it the governing structure of the country,
Powell's prediction came true. Iraq was "broke"
and the Bush administration "owned it".
Tragically, it did not know what to do with it.
Planning for the war took 18 months;
planning for post-war reconstruction started two
months before the invasion. It showed.
resulting tale of mismanagement, missed
opportunities and misjudgment that the authors
depict is surreal. Shortly after the fall of
Baghdad, a group of senior Iraqi Army officers,
calling themselves the "independent military
gathering" approached the Americans with an offer
They were turned down, in
line with the policy to disband the army of
then-administrator of the Coalition Provisional
Authority in Iraq, L Paul Bremer. The wholesale
banning of the Ba'ath Party was another of the
sweeping decisions taken by Bremer, with
Washington's support, which overnight
disfranchised a large segment of Iraq's society.
Not surprisingly, Chalabi, who wanted to
make room for his supporters, encouraged the move.
Ultimately Iraq was a nation of bureaucrats, most
of whom were ready to switch their loyalties to
the highest bidder. "The regime", one Iraqi said,
"was for sale and the Americans could have bought
it all, including the army, the Ba'ath Party and
most of the intelligence services".
authors in their concluding observations profess

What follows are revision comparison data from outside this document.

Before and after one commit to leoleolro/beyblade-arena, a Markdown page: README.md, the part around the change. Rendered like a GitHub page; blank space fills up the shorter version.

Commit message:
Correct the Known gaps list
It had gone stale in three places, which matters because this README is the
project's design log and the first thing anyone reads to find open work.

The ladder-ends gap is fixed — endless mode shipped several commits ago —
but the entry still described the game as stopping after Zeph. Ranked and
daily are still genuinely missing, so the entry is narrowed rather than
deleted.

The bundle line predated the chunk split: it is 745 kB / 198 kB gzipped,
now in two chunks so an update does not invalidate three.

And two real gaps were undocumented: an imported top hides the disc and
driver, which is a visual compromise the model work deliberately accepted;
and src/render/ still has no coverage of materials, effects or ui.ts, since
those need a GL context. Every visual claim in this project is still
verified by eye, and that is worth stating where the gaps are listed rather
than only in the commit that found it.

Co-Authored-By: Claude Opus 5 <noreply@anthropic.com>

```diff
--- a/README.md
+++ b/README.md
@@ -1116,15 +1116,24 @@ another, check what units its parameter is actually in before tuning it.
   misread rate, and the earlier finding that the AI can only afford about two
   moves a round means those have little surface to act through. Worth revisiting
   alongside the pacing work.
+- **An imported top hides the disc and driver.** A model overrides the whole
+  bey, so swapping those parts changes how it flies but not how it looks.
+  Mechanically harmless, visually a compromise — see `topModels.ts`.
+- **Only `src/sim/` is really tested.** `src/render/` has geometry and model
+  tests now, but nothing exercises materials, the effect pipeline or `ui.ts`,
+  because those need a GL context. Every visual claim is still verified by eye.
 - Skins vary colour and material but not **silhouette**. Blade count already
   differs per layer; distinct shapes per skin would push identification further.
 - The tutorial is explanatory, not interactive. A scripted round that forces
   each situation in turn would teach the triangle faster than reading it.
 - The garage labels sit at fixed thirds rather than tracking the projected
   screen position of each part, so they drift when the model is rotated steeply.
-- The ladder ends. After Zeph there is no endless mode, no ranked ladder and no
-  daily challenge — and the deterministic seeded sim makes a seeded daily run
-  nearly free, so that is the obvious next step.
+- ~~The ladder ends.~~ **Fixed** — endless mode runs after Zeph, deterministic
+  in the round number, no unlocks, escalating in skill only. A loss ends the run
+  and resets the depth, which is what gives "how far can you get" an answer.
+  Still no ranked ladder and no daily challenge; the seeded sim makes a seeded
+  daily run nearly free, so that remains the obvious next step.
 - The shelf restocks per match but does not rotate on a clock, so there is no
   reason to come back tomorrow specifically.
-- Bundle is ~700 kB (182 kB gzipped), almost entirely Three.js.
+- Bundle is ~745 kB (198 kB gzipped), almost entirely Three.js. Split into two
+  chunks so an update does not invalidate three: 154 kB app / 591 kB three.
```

to believe that "the future of Iraq still hangs in
the balance". It is a contention that they
undermine, given that all the evidence they
provide points to the contrary.
the case can be made that everything that went
wrong, from the decision to send too few troops to
Bremer's calamitous administration, was
preordained, and that any remedial action at this
stage will amount to too little, too late. The
same applies to the dearth of understanding, not
to mention the crass ignorance that prevailed
within the upper echelons of the Bush
administration, of what Iraq stood for.
country has the intellectual resources currently
available to the US, be it from academia, the
media, the armed forces or the intelligence
services. Iraq was not an enigma, and from the
disrepair of the electrical grid to the fragility
of the society the expertise was available. Why it
was not harnessed and put to use is a question
that the authors don't address, though the answer
emerges from their narrative by default.
Invading Iraq was not an exercise in
realpolitik, but an act of faith. Iraq was to be a
ward of the US, its people forever grateful for
having been delivered from evil. Democracy would
flourish on the banks of the Euphrates River, and
with it the benefits of peace and free enterprise
would descend on the Middle East.
It was a
dream, unrelated to any reality and betrothed to
ideology. None of the authors of the dream, be
they Bush, Rumsfeld or Cheney, were the sort of
men who actively sought a diversity of opinions.
They were ideologues who were not ready to let
fact interfere with their beliefs.
Ultimately, Cobra II, the code name for
the invasion of Iraq, stood for ideology
unmanaged. It came undone because when reality
meets ideology, reality always wins.
Cobra II: The inside story of the
invasion and occupation of Iraq. Pantheon,
March 14, 2006. ISBN: 0375422625. Price US$27.95,
hardcover 640 pages.